Called #DayreAFK (Dayre Away From Keyboard), it is an initiative to bring women together through on-ground events such as mum talks, beauty workshops, styling classes, career fairs, tea-tasting sessions, and more.
Their first event for mothers was fully subscribed in eight hours, while its second one in October had all the slots taken up in just 30 minutes.
Dayreans will also enjoy exclusive access to the Dayre Lifestyle Rewards Store, which allows them to redeem free products, lifestyle experiences and more offers.
Some beauty brands that Dayreans can soon get their hands on include L’occitane, Philosophy, Etude House, Kora Organics, among others.
They can also gain first access and discounts to limited-edition collaboration collections with renowned local and international labels starting December.
For instance, Dayre has partnered with local brand Scent by Six to create its very own scent called Daybreak by Dayre.
It is also working with local leather bag brand Tocco Toscano to launch a bag that is co-designed by community members of Dayre, which is set to launch globally next year.
Dayre Sees “Five-Figure Revenue” Within First Month
With each passing week, Katherine said that she has been witnessing more engagement and shared content on the platform, which makes her excited about Dayre’s future growth.
She refuses to disclose the number of app downloads since relaunch, but shared that Dayre witnessed a “healthy mid-range five-figure revenue” within their first month of soft launch.
Based on their growth so far, Dayre is confident that they’re “moving in the right direction and can continue on a strong trajectory”.
In terms of future plans, Dayre hopes to extends the #DayreAFK events to its Malaysia users as well.
It is also targeting to roll out a desktop version of Dayre in December beyond a mobile app.
Dayre is Create Collective’s first offering, and it’s just the beginning. When it comes to Dayre, it’s about creating a safe and inclusive space for women — both online and offline.– Katherine Teo, co-founder and partner of Create Collective
Through Create Collective, we want to focus on building communities where groups of people can find like-minded individuals, enable sharing of knowledge and experiences, find emotional support, network, broaden their perspectives and more.
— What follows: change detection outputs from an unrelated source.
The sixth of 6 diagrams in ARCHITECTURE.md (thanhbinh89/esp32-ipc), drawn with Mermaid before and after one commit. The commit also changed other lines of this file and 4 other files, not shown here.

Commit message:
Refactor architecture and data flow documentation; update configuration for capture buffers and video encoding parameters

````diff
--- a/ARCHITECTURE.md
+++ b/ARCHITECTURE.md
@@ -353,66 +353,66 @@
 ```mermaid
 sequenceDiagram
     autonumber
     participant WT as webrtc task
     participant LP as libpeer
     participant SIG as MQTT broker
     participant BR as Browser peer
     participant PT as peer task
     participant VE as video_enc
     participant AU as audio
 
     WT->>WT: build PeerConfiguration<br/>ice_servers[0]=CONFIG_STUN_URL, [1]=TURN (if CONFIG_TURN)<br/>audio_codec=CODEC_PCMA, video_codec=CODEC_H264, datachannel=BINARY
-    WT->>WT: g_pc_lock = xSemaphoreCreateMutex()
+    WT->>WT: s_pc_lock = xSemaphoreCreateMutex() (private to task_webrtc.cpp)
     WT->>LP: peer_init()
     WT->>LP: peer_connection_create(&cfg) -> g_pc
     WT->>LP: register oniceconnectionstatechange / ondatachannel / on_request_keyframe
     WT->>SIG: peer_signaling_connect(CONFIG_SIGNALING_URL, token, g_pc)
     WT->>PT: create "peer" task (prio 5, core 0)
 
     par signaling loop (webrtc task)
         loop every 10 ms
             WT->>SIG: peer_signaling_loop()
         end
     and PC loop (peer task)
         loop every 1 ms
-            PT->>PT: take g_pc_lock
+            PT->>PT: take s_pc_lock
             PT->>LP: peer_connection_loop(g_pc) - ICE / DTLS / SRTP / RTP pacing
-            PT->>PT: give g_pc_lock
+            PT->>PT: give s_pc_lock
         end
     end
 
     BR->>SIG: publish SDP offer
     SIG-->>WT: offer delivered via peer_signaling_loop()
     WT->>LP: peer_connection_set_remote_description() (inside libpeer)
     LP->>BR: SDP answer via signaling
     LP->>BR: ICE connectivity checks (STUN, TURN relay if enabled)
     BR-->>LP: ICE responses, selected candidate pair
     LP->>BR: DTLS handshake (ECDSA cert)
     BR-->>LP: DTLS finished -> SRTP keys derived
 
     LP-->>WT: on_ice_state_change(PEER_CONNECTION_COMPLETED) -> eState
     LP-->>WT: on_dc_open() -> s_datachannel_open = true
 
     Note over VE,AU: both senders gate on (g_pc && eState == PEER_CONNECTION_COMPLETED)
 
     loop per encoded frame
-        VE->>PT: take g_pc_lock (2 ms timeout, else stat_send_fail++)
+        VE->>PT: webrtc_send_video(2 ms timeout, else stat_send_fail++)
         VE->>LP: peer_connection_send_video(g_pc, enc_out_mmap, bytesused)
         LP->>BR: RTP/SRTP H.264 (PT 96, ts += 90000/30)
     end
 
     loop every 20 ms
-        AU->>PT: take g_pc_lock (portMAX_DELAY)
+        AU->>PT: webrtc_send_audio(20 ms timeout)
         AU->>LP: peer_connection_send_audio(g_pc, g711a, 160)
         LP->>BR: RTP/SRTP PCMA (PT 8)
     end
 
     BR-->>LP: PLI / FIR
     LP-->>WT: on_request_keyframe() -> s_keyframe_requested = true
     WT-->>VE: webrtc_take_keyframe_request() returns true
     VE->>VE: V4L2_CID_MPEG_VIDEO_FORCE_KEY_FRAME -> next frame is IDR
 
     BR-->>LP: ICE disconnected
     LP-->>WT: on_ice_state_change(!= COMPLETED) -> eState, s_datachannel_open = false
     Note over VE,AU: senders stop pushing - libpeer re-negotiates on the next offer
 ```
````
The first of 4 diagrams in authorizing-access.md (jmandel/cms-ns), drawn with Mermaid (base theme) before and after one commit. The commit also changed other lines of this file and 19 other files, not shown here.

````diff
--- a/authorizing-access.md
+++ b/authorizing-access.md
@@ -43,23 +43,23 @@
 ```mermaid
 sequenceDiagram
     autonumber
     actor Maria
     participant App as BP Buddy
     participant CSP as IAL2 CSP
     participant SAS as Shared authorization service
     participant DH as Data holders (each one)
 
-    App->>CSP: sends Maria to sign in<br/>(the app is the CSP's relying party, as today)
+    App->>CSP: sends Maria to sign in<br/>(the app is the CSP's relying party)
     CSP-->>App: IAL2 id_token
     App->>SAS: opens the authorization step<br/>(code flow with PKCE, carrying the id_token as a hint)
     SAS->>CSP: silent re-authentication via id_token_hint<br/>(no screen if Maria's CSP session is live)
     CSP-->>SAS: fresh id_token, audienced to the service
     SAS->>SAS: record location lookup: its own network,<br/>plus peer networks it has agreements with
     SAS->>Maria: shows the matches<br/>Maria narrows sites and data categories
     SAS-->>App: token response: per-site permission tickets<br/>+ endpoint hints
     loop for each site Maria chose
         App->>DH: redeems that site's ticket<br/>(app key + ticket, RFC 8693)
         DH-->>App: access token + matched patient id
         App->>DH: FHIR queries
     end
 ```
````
We hope to one day be known as the company that builds great communities.
Featured Image Credit: Create Collective